- On the heels of President Vladimir Putin granting Russian citizenship to former U.S. intelligence contractor Edward Snowden, a Sept. 28 YouGov survey asked Americans about his notorious 2013 leak of top-secret information on government surveillance. Thirty-nine percent said Snowden’s actions constituted “the right thing to do.” Additional polling found that almost 6 in 10 Americans think it is “somewhat” (29 percent) or “very” (29 percent) common that the U.S. government surveils ordinary citizens who aren’t suspected of committing a crime. Nonetheless, a third question showed that only around a quarter of Americans (27 percent) take any precautions to avoid surveillance of their personal devices, although that number varies by age: While only 19 percent of adults 65 or over say they take such precautions, that share increases to 35 percent among those under 30.

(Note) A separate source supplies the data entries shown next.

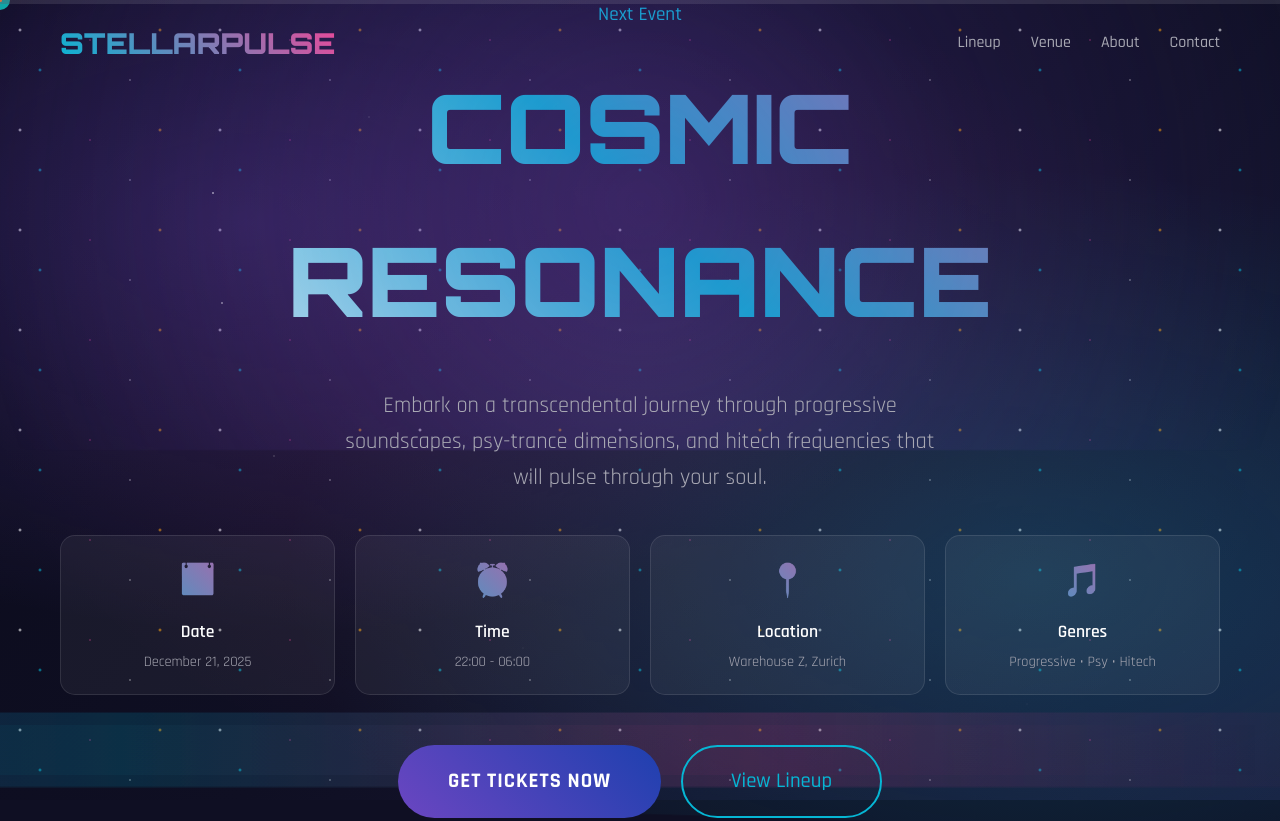
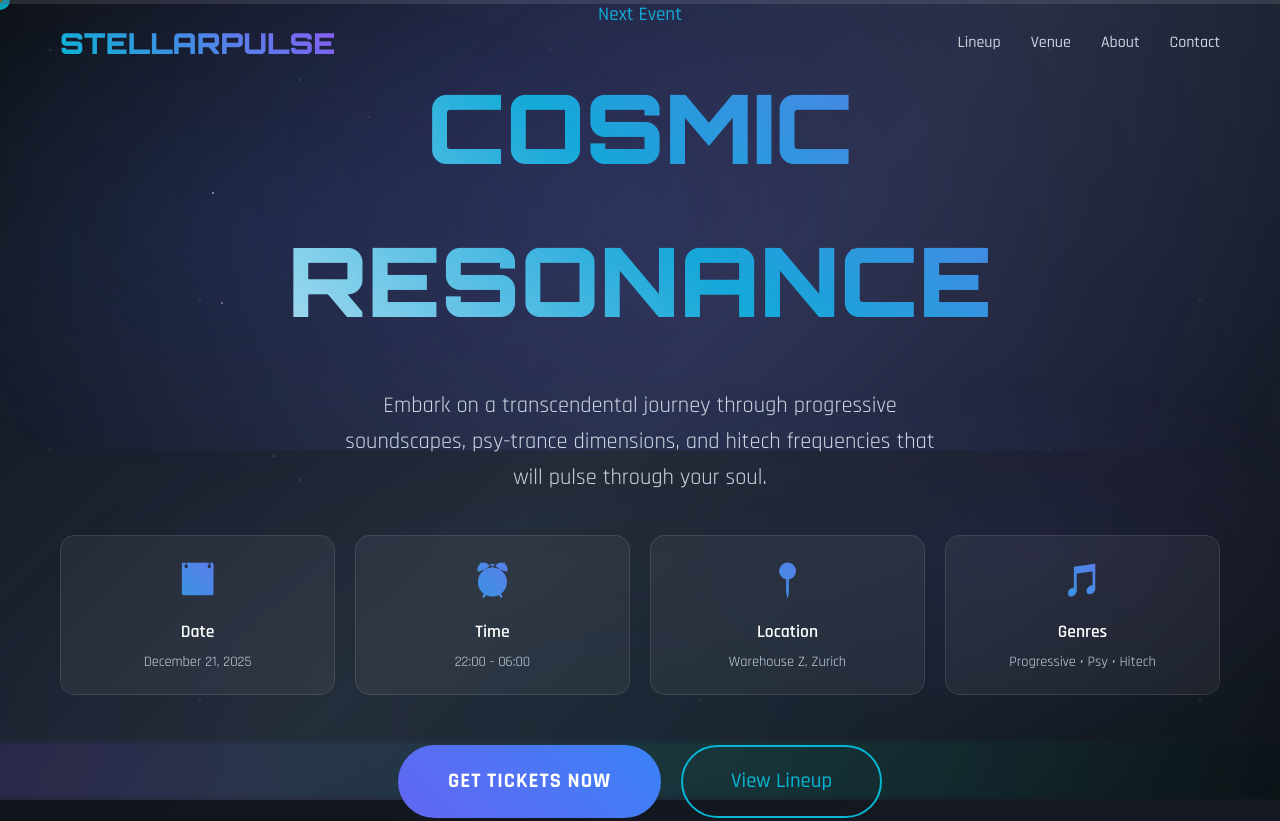
Before and after one commit to LingarajMKWalmart/Stellarpulse, a plain HTML site: page stellarpulse-website.html in a window 1280 px wide. Shown: the top 821 px of the page. Drawn offline with Linux system fonts and the light colour scheme.

Commit message:
Update Stellarpulse background to professional universal design
✨ Background Updates:
- Replaced cosmic stellar background with professional gradient
- Subtle particle effects instead of prominent stars
- More business-appropriate color palette
- Softer wave animations for corporate appeal
- Maintained stellar theme while improving professionalism
- Better suited for professional event promotion

```diff
--- a/stellarpulse-website.html
+++ b/stellarpulse-website.html
@@ -36,18 +36,18 @@
 
     <style>
         :root {
-            --primary-purple: #6B46C1;
-            --secondary-blue: #1E40AF;
+            --primary-purple: #6366F1;
+            --secondary-blue: #3B82F6;
             --accent-cyan: #06B6D4;
-            --accent-pink: #EC4899;
-            --accent-orange: #F59E0B;
-            --dark-bg: #0F0F23;
-            --darker-bg: #0A0A1A;
+            --accent-pink: #8B5CF6;
+            --accent-orange: #10B981;
+            --dark-bg: #1a1f2e;
+            --darker-bg: #0f1419;
             --text-primary: #FFFFFF;
-            --text-secondary: #A8A8B3;
-            --text-accent: #E2E8F0;
-            --pulse-glow: rgba(107, 70, 193, 0.6);
-            --wave-color: #8B5CF6;
+            --text-secondary: #CBD5E1;
+            --text-accent: #F1F5F9;
+            --pulse-glow: rgba(99, 102, 241, 0.4);
+            --wave-color: #6366F1;
         }
 
         * {
@@ -63,7 +63,7 @@
 
         body {
             font-family: 'Rajdhani', sans-serif;
-            background: var(--dark-bg);
+            background: linear-gradient(135deg, var(--darker-bg) 0%, var(--dark-bg) 100%);
             color: var(--text-primary);
             line-height: 1.6;
             overflow-x: hidden;
@@ -94,7 +94,7 @@
             opacity: 0.7;
         }
 
-        /* Animated Background */
+        /* Professional Background */
         .stellar-bg {
             position: fixed;
             top: 0;
@@ -102,7 +102,7 @@
             width: 100%;
             height: 100%;
             z-index: -2;
-            background: linear-gradient(135deg, var(--darker-bg) 0%, var(--dark-bg) 50%, #1A1A3A 100%);
+            background: linear-gradient(135deg, #0f1419 0%, #1a1f2e 25%, #252b3a 50%, #1a1f2e 75%, #0f1419 100%);
         }
 
         .stars {
@@ -110,19 +110,19 @@
             width: 100%;
             height: 100%;
             background-image:
-                radial-gradient(2px 2px at 20px 30px, #FFFFFF, transparent),
-                radial-gradient(2px 2px at 40px 70px, var(--accent-cyan), transparent),
-                radial-gradient(1px 1px at 90px 40px, var(--accent-pink), transparent),
-                radial-gradient(1px 1px at 130px 80px, #FFFFFF, transparent),
-                radial-gradient(2px 2px at 160px 30px, var(--accent-orange), transparent);
+                radial-gradient(1px 1px at 50px 50px, rgba(255, 255, 255, 0.4), transparent),
+                radial-gradient(1px 1px at 150px 120px, rgba(255, 255, 255, 0.3), transparent),
+                radial-gradient(1px 1px at 300px 80px, rgba(255, 255, 255, 0.5), transparent),
+                radial-gradient(1px 1px at 450px 200px, rgba(255, 255, 255, 0.2), transparent),
+                radial-gradient(1px 1px at 200px 300px, rgba(255, 255, 255, 0.4), transparent);
             background-repeat: repeat;
-            background-size: 200px 100px;
-            animation: twinkle 20s linear infinite;
+            background-size: 500px 400px;
+            animation: subtleGlow 15s ease-in-out infinite;
         }
 
-        @keyframes twinkle {
-            0%, 100% { opacity: 0.7; }
-            50% { opacity: 1; }
+        @keyframes subtleGlow {
+            0%, 100% { opacity: 0.6; }
+            50% { opacity: 0.8; }
         }
 
         .nebula {
@@ -132,24 +132,25 @@
             width: 100%;
             height: 100%;
             background:
-                radial-gradient(ellipse at 20% 30%, rgba(107, 70, 193, 0.3) 0%, transparent 50%),
-                radial-gradient(ellipse at 80% 70%, rgba(6, 182, 212, 0.2) 0%, transparent 50%),
-                radial-gradient(ellipse at 50% 50%, rgba(236, 72, 153, 0.1) 0%, transparent 70%);
-            animation: nebulaDrift 30s ease-in-out infinite;
+                radial-gradient(ellipse 800px 400px at 20% 30%, rgba(59, 130, 246, 0.08) 0%, transparent 60%),
+                radial-gradient(ellipse 600px 300px at 80% 70%, rgba(139, 92, 246, 0.06) 0%, transparent 60%),
+                radial-gradient(ellipse 1000px 500px at 50% 90%, rgba(16, 185, 129, 0.04) 0%, transparent 70%);
+            animation: professionalFlow 25s ease-in-out infinite;
         }
 
-        @keyframes nebulaDrift {
-            0%, 100% { transform: rotate(0deg) scale(1); }
-            50% { transform: rotate(5deg) scale(1.1); }
+        @keyframes professionalFlow {
+            0%, 100% { transform: translateY(0px) scale(1); }
+            33% { transform: translateY(-10px) scale(1.02); }
+            66% { transform: translateY(5px) scale(0.98); }
         }
 
-        /* Audio Wave Visualization */
+        /* Professional Wave Visualization */
         .wave-container {
             position: fixed;
             bottom: 0;
             left: 0;
             width: 100%;
-            height: 100px;
+            height: 60px;
             z-index: -1;
             overflow: hidden;
         }
@@ -162,27 +163,27 @@
             height: 100%;
             background: linear-gradient(90deg,
                 transparent 0%,
-                var(--wave-color) 25%,
-                var(--accent-cyan) 50%,
-                var(--accent-pink) 75%,
+                rgba(59, 130, 246, 0.1) 25%,
+                rgba(139, 92, 246, 0.1) 50%,
+                rgba(16, 185, 129, 0.1) 75%,
                 transparent 100%);
-            opacity: 0.1;
-            animation: waveMove 8s ease-in-out infinite;
+            opacity: 0.6;
+            animation: professionalWave 12s ease-in-out infinite;
         }
 
         .wave:nth-child(2) {
-            animation-delay: -2s;
-            opacity: 0.05;
+            animation-delay: -4s;
+            opacity: 0.4;
         }
 
         .wave:nth-child(3) {
-            animation-delay: -4s;
-            opacity: 0.08;
+            animation-delay: -8s;
+            opacity: 0.3;
         }
 
-        @keyframes waveMove {
-            0%, 100% { transform: translateX(-50%) scaleY(0.5); }
-            50% { transform: translateX(-40%) scaleY(1); }
+        @keyframes professionalWave {
+            0%, 100% { transform: translateX(-50%) scaleY(0.8); }
+            50% { transform: translateX(-45%) scaleY(1.1); }
         }
 
         /* Navigation */
```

- Overall, just 26 percent of Americans are at least somewhat interested in learning more about the metaverse, but according to polling from Morning Consult conducted Aug. 24-25, that share rises to 63 percent among moviegoers who frequent theaters at least three times a month. That’s even more than gamers (55 percent), sports betters (50 percent) or those with five or more streaming subscriptions (40 percent). Those moviegoers were also much more likely than Americans in general to report having read, heard or seen mentions of the metaverse.
According to FiveThirtyEight’s presidential approval tracker,3 42.0 percent of Americans approve of the job Biden is doing as president, while 52.2 percent disapprove (a net approval rating of -10.2 points). At this time last week, 42.5 percent approved and 53.0 percent disapproved (a net approval rating of -10.5 points). One month ago, Biden had an approval rating of 42.4 percent and a disapproval rating of 53.4 percent, for a net approval rating of -11.0 points.
In our average of polls of the generic congressional ballot,4 Democrats currently lead Republicans by 1.3 points (45.3 percent to 44.1 percent). A week ago, Democrats led by 1.9 points (45.2 percent to 43.3 percent). At this time last month, voters preferred Democrats by 0.5 points (44.3 percent to 43.8 percent).